The Big Wave Group. This is the organizational foundation in El Granada that hopes to provide housing and organic farming employment for adult developmentally disabled individuals, in an environment in which "... adult individuals with developmental disabilities could reach their full potential". The project would also include commercial space for local businesses.
Sounds good, except in the spirit of "no good deed goes unpunished" the competing organization that would Stop Big Wave includes those who would "save the coast" by developing almost nothing. Champions all, these include: Loma Prieta Chapter of the Sierra Club, the Committee for Green Foothills, Surfrider, San Mateo County League for Coastal Protection.
The Big Wave mixed-use village/farming project was approved by the San Mateo County Board of Supervisors, but the opposition has allied against the project with other vested-interest local organizations, namely Pillar Ridge Homeowners Association (225 manufactured, mobile home affordable housing community), Montara Water and Sanitary District, Granada Sanitary District, and the California Pilots Association. It appears that the water districts would need to improve their sewer plants, and the Pilots Association might be concerned about the land location next to the Half Moon Bay airport. The environmental organizations are concerned about the usual: frogs, marsh, tsunami and earthquake potential. For related articles see "Big Wave = Big Pave" on the Stop Big Wave website (link above) and Coastsider, 4/19/11.
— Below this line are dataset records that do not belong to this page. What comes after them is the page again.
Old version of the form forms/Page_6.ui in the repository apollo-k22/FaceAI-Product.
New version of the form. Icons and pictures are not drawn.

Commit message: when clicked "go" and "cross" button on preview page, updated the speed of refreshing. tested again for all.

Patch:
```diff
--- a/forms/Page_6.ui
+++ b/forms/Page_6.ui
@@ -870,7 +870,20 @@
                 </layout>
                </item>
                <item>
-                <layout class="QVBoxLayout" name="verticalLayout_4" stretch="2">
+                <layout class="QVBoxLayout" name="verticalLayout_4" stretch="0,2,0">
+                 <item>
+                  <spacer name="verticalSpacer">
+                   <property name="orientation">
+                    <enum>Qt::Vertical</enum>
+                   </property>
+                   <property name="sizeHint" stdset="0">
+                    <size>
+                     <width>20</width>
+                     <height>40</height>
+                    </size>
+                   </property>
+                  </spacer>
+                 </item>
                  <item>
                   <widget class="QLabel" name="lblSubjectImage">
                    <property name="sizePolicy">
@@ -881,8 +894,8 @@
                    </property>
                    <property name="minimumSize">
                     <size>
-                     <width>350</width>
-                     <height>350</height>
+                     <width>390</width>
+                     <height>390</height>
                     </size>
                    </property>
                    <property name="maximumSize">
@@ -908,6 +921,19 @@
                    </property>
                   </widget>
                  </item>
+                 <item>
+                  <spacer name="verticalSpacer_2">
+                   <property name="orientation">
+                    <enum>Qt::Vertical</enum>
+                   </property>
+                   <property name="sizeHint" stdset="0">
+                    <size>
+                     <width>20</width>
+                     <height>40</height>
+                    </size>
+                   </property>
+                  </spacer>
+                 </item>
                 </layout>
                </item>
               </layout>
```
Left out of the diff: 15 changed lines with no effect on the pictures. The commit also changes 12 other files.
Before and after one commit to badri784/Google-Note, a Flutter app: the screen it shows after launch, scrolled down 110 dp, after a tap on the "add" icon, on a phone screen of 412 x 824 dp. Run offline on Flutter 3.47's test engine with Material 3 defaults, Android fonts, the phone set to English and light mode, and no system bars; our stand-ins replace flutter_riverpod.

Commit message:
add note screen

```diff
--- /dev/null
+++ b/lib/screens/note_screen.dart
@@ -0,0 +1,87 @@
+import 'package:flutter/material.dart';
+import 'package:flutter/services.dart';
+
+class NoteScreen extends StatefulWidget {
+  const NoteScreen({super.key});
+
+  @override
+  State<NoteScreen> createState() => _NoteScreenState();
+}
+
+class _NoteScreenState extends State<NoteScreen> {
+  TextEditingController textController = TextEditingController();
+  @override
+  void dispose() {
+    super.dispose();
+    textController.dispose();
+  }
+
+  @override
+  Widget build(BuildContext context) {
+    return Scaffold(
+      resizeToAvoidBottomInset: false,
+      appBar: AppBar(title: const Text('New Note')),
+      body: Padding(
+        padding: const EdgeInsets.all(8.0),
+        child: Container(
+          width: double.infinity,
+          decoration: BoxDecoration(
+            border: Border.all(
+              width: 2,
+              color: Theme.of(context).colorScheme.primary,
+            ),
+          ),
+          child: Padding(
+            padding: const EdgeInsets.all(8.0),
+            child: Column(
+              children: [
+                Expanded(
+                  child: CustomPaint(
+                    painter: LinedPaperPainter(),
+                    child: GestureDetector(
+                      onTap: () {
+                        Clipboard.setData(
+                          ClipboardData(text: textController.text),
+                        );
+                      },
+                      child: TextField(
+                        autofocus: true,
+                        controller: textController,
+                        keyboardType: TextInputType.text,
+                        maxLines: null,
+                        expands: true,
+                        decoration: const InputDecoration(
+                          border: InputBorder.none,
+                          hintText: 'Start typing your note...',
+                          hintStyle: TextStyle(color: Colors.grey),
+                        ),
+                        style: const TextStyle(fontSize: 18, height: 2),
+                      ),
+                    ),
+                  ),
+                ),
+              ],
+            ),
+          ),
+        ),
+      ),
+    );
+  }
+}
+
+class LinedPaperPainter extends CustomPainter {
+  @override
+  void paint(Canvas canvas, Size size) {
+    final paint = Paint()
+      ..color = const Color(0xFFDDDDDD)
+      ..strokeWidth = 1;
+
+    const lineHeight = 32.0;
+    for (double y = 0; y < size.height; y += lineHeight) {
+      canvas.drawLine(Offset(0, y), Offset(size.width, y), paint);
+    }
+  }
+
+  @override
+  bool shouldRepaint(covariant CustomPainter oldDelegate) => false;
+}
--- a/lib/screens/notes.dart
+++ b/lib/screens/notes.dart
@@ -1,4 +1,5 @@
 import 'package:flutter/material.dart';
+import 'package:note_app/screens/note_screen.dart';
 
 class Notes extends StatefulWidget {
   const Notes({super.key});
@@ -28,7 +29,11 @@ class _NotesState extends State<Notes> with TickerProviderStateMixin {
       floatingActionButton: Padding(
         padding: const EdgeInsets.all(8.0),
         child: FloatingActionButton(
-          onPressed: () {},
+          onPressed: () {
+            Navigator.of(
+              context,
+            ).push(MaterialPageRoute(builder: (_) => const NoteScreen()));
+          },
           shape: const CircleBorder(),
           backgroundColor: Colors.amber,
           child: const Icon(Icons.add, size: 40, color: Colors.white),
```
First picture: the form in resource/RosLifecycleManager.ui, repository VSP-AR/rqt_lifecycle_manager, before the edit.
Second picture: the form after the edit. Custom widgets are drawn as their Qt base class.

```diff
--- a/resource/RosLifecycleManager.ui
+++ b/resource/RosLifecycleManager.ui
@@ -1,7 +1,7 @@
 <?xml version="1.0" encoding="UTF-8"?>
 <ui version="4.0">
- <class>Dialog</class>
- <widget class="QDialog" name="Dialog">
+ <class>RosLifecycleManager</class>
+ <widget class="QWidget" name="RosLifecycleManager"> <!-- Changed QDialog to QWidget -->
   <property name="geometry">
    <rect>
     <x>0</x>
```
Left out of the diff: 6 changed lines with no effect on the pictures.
News update from The Half Moon Bay Review, 8/11/11. "The proposed Midcoast development known as the Big Wave Project is in a sort of project planning limbo. Local groups in opposition to San Mateo County's decision to greenlight the project have blocked the process on two fronts: by appealing to the California Coastal Commission and through a joint lawsuit against the county. " The lawsuit hearing is set for November, the Coastal Commission is currently reviewing the appeal. The cost to develop "has already cost the project backers more than $1 million". Read the full article.
Posted by Kathy Meeh